Recently, I delivered a presentation at Networking Field Day 22, covering the DriveNets Network Operating System (DNOS), which, from the very beginning, I had the opportunity of serving as its chief architect.
From the outset, DriveNets sought to address the daunting task of developing a fully distributed network operating system that would allow carrier service providers and enterprises to leverage the new wave of open networking architectures and merchant silicon – without any degradation to the level of service their customers expect.
Through 4-5 iterations in our development process, we soon realized that the biggest challenge for DNOS, first and foremost, was to build a firm foundation on which networking services could be implemented. The most challenging tasks were virtualizing the compute and networking resources, as well as distributing microservices and their respective High Availability mechanisms.
Like in any distributed and non-distributed system, when scale comes into play, it amplifies the probability of error, exposing any design weakness.
Combining strong efforts in system, white box and software design, we eventually decided to make a clear set of simple goals that would be used to evaluate any design criteria for DNOS:
- Built for any scale – the same operating system that runs on a 4Tbps standalone box can scale to a network entity of hundreds of Tbps.
- Simple to operate – once provisioned, the cluster, no matter how large, acts as a single network entity, like the familiar chassis-based router.
- Single software for all cluster sizes – the same containers are deployed to all white boxes, whether in a standalone or cluster formation.
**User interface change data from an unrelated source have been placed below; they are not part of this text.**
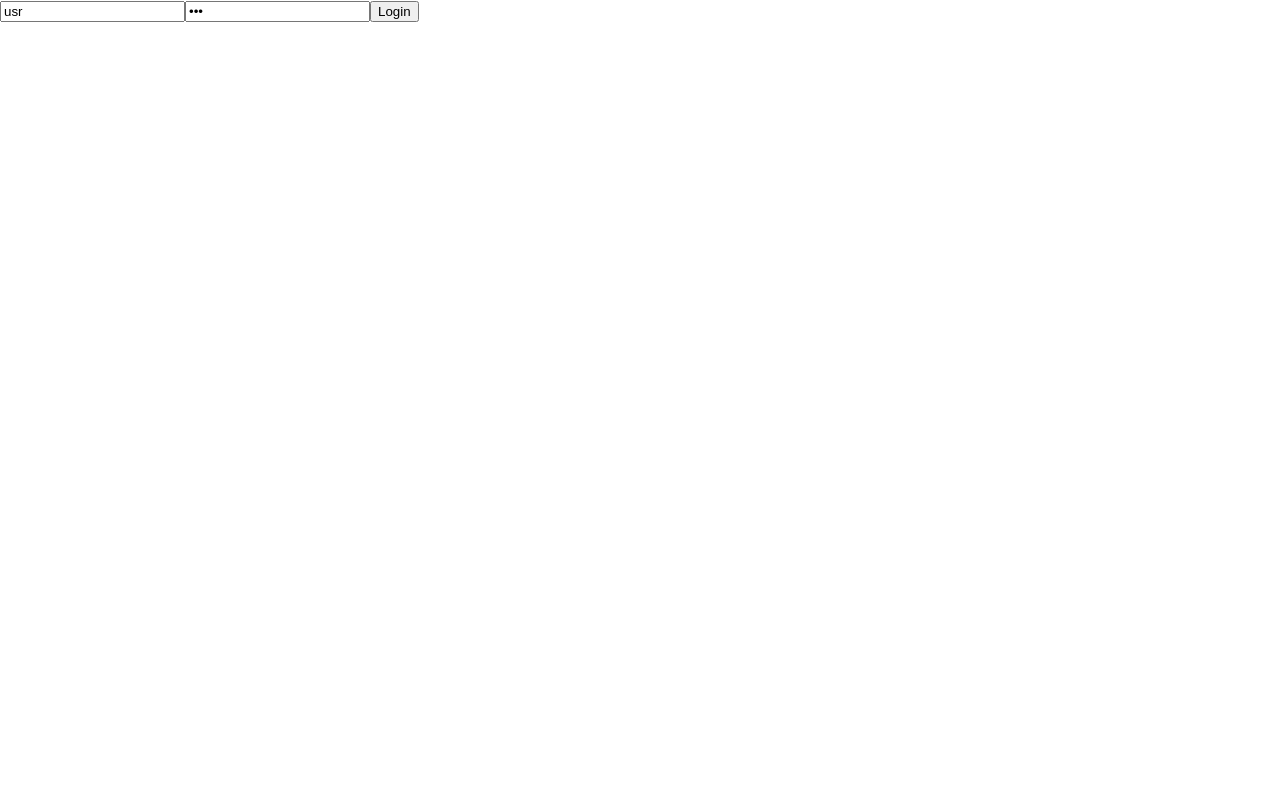
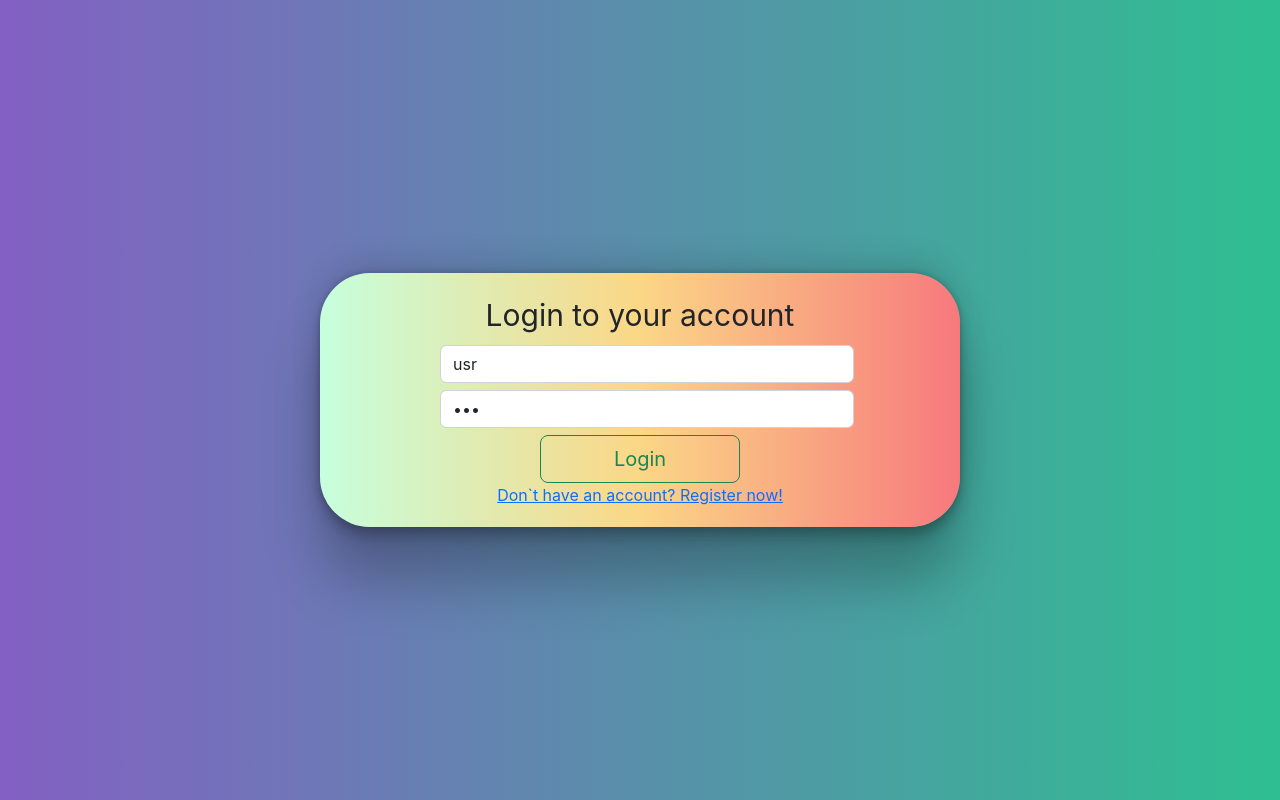
Before and after one commit to GeniusDP/coursework, a React (Create React App) app in the folder client/: page /login in a window 1280 px wide. Built offline with nearby package versions, Linux system fonts and the light colour scheme.

Commit message:
login form styles

```diff
--- a/client/public/index.html
+++ b/client/public/index.html
@@ -10,6 +10,13 @@
             content="Web site created using create-react-app"
         />
         <link rel="apple-touch-icon" href="%PUBLIC_URL%/logo192.png" />
+        <link
+            rel="stylesheet"
+            href="https://cdn.jsdelivr.net/npm/bootstrap@5.2.2/dist/css/bootstrap.min.css"
+            integrity="sha384-Zenh87qX5JnK2Jl0vWa8Ck2rdkQ2Bzep5IDxbcnCeuOxjzrPF/et3URy9Bv1WTRi"
+            crossorigin="anonymous"
+        />
+        <link rel="stylesheet" href="main.css">
         <!--
       manifest.json provides metadata used when your web app is installed on a
       user's mobile device or desktop. See https://developers.google.com/web/fundamentals/web-app-manifest/
@@ -38,6 +45,5 @@
 
       To begin the development, run `npm start` or `yarn start`.
       To create a production bundle, use `npm run build` or `yarn build`.
-    -->
-  </body>
+    --></body>
 </html>
--- /dev/null
+++ b/client/public/main.css
@@ -0,0 +1,7 @@
+* {
+    --background-gradient: linear-gradient(to right, #8360c3, #2ebf91);
+    --light-gradient: linear-gradient(to right, #c6ffdd, #fbd786, #f7797d);
+    --big-box-shadow: rgba(0, 0, 0, 0.25) 0px 54px 55px,
+    rgba(0, 0, 0, 0.12) 0px -12px 30px, rgba(0, 0, 0, 0.12) 0px 4px 6px,
+    rgba(0, 0, 0, 0.17) 0px 12px 13px, rgba(0, 0, 0, 0.09) 0px -3px 5px;
+}
--- a/client/src/components/LoginForm/LoginForm.jsx
+++ b/client/src/components/LoginForm/LoginForm.jsx
@@ -1,7 +1,9 @@
 import React, { useContext, useState } from "react";
-import { Navigate } from "react-router-dom";
+import { Link, Navigate } from "react-router-dom";
 import { AuthContext } from "../../App";
 import loginFetch from "../../customFetch";
+import "./../component-styles.css";
+import "./login-form-styles.css";
 
 const LoginForm = () => {
   const [username, setUsername] = useState("usr");
@@ -30,18 +32,30 @@ const LoginForm = () => {
   }
 
   return (
+    <div className="login-form-wrapper">
+      <div className="login-form">
+        <div id={"login-message"}>Login to your account</div>
+        {isLoginError && <div>Not valid data!</div>}
         <div>
-      {isLoginError && <div>Not valid data!</div>}
           <input
+            className={"form-control custom-input"}
             value={username}
             onChange={(event) => setUsername(event.target.value)}
           />
           <input
+            className={"form-control custom-input"}
             type={"password"}
             value={password}
             onChange={(event) => setPassword(event.target.value)}
           />
-      <button onClick={performLogin}>Login</button>
+        </div>
+        <div>
+          <button className={"btn btn-outline-success btn-lg login-button"} onClick={performLogin}>
+            Login
+          </button>
+        </div>
+        <div><Link to="/register">Don`t have an account? Register now!</Link></div>
+      </div>
     </div>
   );
 };
--- /dev/null
+++ b/client/src/components/LoginForm/login-form-styles.css
@@ -0,0 +1,29 @@
+.login-form-wrapper {
+  background-image: var(--background-gradient);
+  width: 100%;
+  min-height: 100vh;
+  display: flex;
+  justify-content: center;
+  align-items: center;
+}
+
+.login-form {
+  width: 50%;
+  display: flex;
+  justify-content: center;
+  align-items: center;
+  flex-direction: column;
+  border-radius: 50px;
+  padding: 20px;
+  box-shadow: var(--big-box-shadow);
+  background-image: var(--light-gradient);
+}
+
+#login-message {
+  font-size: 30px;
+}
+
+
+.login-button {
+  width: 200px;
+}
--- /dev/null
+++ b/client/src/components/component-styles.css
@@ -0,0 +1,8 @@
+.custom-input {
+  min-width: 400px;
+  margin: 7px;
+}
+
+.custom-button{
+  min-width: 150px;
+}
```
Lines whose indentation alone changed are shown as unchanged.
- Full system architecture – to ensure that the network is not a projection of the router, rather, the router is a projection of the network.
DNOS is More than a Network Operating System
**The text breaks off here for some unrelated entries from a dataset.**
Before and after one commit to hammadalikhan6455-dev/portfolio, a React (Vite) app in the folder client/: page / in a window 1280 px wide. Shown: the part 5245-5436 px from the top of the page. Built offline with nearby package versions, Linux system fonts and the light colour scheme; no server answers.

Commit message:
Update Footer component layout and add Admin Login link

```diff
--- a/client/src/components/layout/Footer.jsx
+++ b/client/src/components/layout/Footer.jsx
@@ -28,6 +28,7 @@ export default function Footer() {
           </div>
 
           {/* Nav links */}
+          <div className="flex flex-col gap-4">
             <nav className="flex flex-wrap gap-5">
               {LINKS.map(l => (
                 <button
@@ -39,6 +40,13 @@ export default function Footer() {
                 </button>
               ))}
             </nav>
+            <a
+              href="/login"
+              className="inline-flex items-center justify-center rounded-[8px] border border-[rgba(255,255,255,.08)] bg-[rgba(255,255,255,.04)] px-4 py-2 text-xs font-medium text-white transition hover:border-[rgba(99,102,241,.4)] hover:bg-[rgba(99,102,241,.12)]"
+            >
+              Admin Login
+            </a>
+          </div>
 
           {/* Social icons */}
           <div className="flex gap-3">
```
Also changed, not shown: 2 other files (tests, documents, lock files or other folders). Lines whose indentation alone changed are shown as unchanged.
Doing that, we proved to ourselves and to our customers that DriveNets Network Operating System (DNOS) is much more than a network operating system. It’s a virtualization layer running over white boxes and servers. Furthermore, we understood that while looking at existing NOS designs could shed light on specific use cases, they did not fit the exact problem domain we were exploring. Therefore, the design needed to be built using architectures that were more more similar to the way webscalers built cloud infrastructure, than to how traditional routing or switching OSs (e.g. IOS, Junos, etc) built them.
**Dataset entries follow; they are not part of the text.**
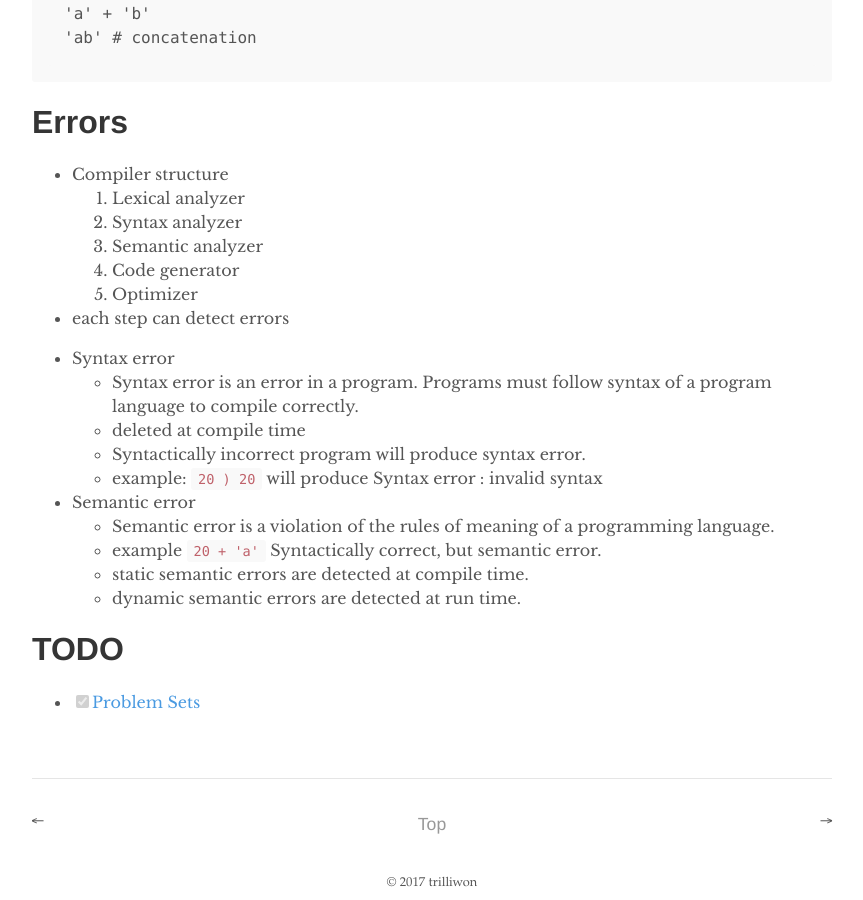
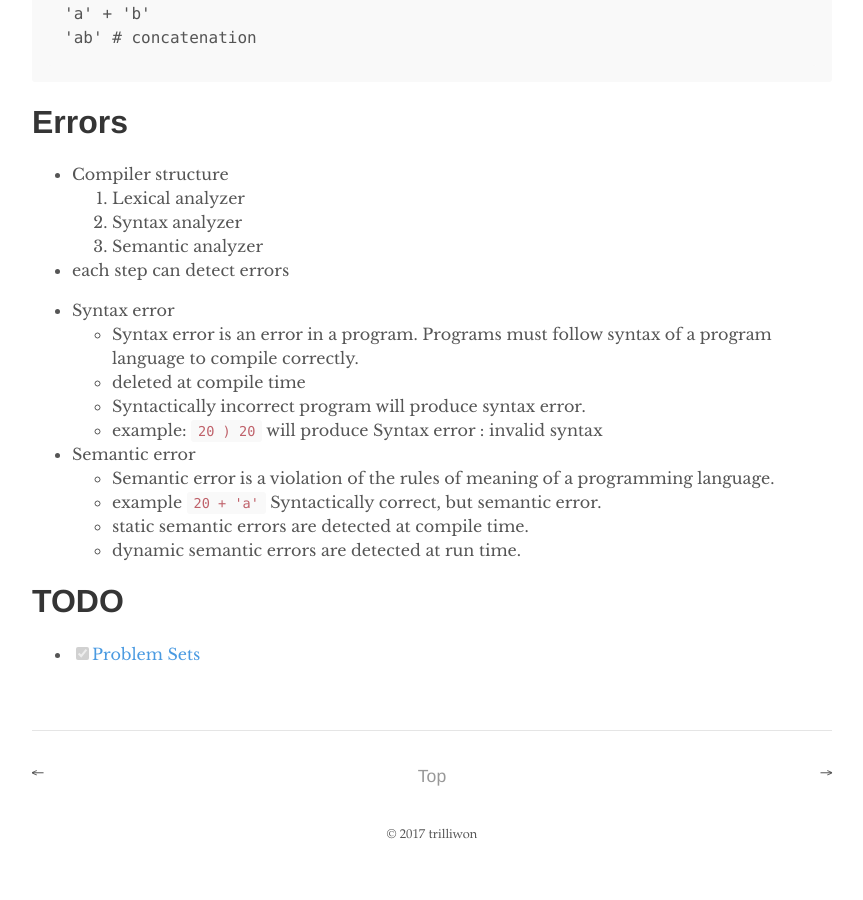
Before and after one commit to trilliwon/ABL, a Jekyll site: the page built from _posts/2017-11-14-mit-6.00cs.md, in a window 1280 px wide and 900 px high, scrolled down 2481 px. Shown: the whole window, without its empty margins (208-1071 px from the left). Built offline with Jekyll 4.4.1, drawn with Linux system fonts in a browser that asks for light colours; after the commit the page ends 3359 px from its top, so only the background shows below that.

Commit message:
Fri Dec  8 12:35:34 KST 2017

```diff
--- a/_posts/2017-11-14-mit-6.00cs.md
+++ b/_posts/2017-11-14-mit-6.00cs.md
@@ -79,8 +79,6 @@ permalink: /mit600cs_unit1_02/
     1. Lexical analyzer
     2. Syntax analyzer
     3. Semantic analyzer
-    4. Code generator
-    5. Optimizer
 - each step can detect errors
 
 - Syntax error
```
The design guidelines we put forward:
- Natively distributed NOS: Contrary to monolithic software, we do not assume any specific location for any management or networking function, every element is encapsulated as a container which gives us the flexibility to orchestrate it.
- Extensive use of containers: To ease development, deployment, and upgrade – DNOS containers are services which are built, tested and deployed as units
- Optimized resource utilization: Every compute resource is utilized not just on the servers, so that services like LACP, BFD, Flow monitoring, etc can be handled locally on the NCP without overloading the controller (i.e. the NCC server). This allows for linear growth whenever a new NCP is added.
- User space code: Since virtual network functions and any other high performance packet processing software cannot scale within the kernel, we built them as a user space code – providing us a better way to control their execution paradigm (for example using CPU pinning), as well as for upgrading, debugging and maintaining them.
The use of microservices has proved itself to be the most important design choice, enabling us to use the same software form factor on different physical form factors.
We use Docker containers in every part of the software:
- In the infrastructure layer: auto-discovery of the docker containers and mechanisms for connecting to the right container at the right time (e.g. during a switchover, graceful restart, BGP NSR, etc.)
- In the management plane: despite the numerous microservices, users experience a single network element (e.g. single SSH session to a single single CLI, just like the monolithic router)
- In the control plane: the routing protocols are containerized and can run either on a server or on the x86 chip inside the white box using the same software
- In the data plane: Data-path services are containerized and exposes software and/or hardware based functions (e.g. ACLs, Routes FIB, Flow-monitoring services, performance and fault measurements)
Creating Large Scale Clusters
The challenges that we faced, far beyond networking, were in creating large scale clusters. The distributed nature of the cluster makes this task difficult, as they span a multitude of compute and networking elements and include a large number of software services:
- Multiplexing management and control traffic (e.g. BGP, IS-IS, etc.) – from all the line cards at scale together with internal needs like cluster management, traces, counters, etc
- Layered and distributed high availability – so that decisions can be taken locally even when they have a global effect
- Large distributed transaction – the ability to commit user defined configuration that provision all line cards without being service affecting
- Timing synchronization – the ability to synchronize all the white boxes to the same time base for service and other needs (logs, traces, certificates)
- Allocation of module IDs – while the chassis uses slots to identify modules, for the disaggregated system we had to reinvent the mechanism
- Handling distributed logs and traces – the ability to debug the system by easily tracing a system wide event as though looking at a virtual log file aggregating log entries from many elements